* **Problem requirements**
Please give an exact printout of the records, without any pictures.

* **Material supplied**
= = =

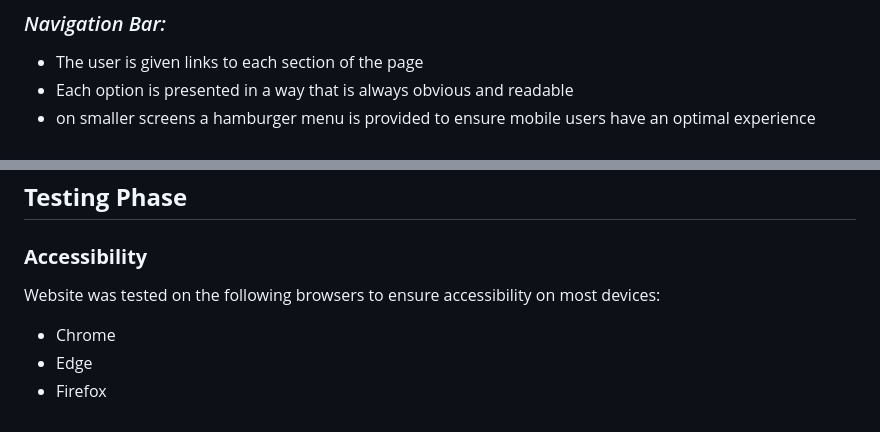
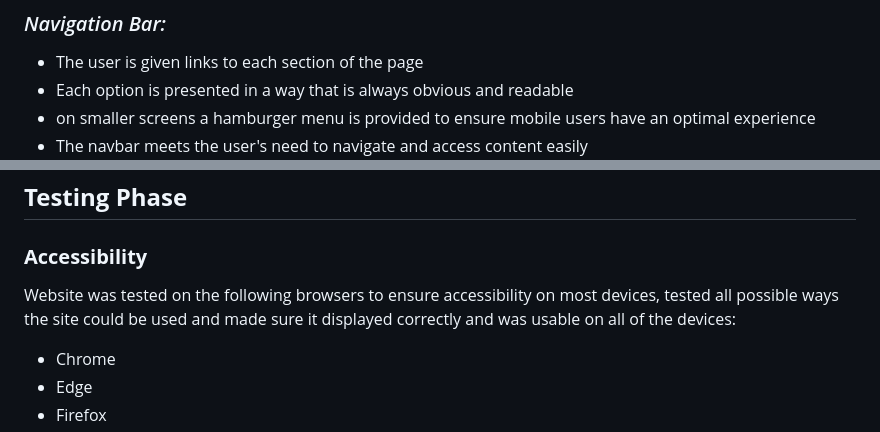
Before and after one commit to Zandirin/Aurora, a Markdown page: README.md, 2 parts joined by grey strips. Drawn GitHub-style.

Commit message:
Update: added some small updates to the readme file that cover why each section of the page relates to user stories

```diff
--- a/README.md
+++ b/README.md
@@ -89,6 +89,7 @@ Font is linked in the credits section.
 - The user is given links to each section of the page
 - Each option is presented in a way that is always obvious and readable
 - on smaller screens a hamburger menu is provided to ensure mobile users have an optimal experience
+- The navbar meets the user's need to navigate and access content easily
 ![Navbar Desktop](assets/images/README-images/navbar-desktop.png)
 ![Navbar Tablet](assets/images/README-images/navbar-tablet-closed.png)
 ![Navbar Tablet Expanded](assets/images/README-images/navbar-tablet-expand.png)
@@ -163,7 +168,7 @@ Font is linked in the credits section.
 
 ### **Accessibility**
 
-Website was tested on the following browsers to ensure accessibility on most devices:
+Website was tested on the following browsers to ensure accessibility on most devices, tested all possible ways the site could be used and made sure it displayed correctly and was usable on all of the devices:
 
 - Chrome
 - Edge
```
Also changed, not shown: other parts of README.md (+8 -0 lines).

= = =

* **Exercise result**
Before and after one commit to Zandirin/Aurora, a Markdown page: README.md, 2 parts joined by grey strips. Drawn GitHub-style.

Commit message:
Update: added some small updates to the readme file that cover why each section of the page relates to user stories

```diff
--- a/README.md
+++ b/README.md
@@ -89,6 +89,7 @@ Font is linked in the credits section.
 - The user is given links to each section of the page
 - Each option is presented in a way that is always obvious and readable
 - on smaller screens a hamburger menu is provided to ensure mobile users have an optimal experience
+- The navbar meets the user's need to navigate and access content easily
 ![Navbar Desktop](assets/images/README-images/navbar-desktop.png)
 ![Navbar Tablet](assets/images/README-images/navbar-tablet-closed.png)
 ![Navbar Tablet Expanded](assets/images/README-images/navbar-tablet-expand.png)
@@ -163,7 +168,7 @@ Font is linked in the credits section.
 
 ### **Accessibility**
 
-Website was tested on the following browsers to ensure accessibility on most devices:
+Website was tested on the following browsers to ensure accessibility on most devices, tested all possible ways the site could be used and made sure it displayed correctly and was usable on all of the devices:
 
 - Chrome
 - Edge
```
Also changed, not shown: other parts of README.md (+8 -0 lines).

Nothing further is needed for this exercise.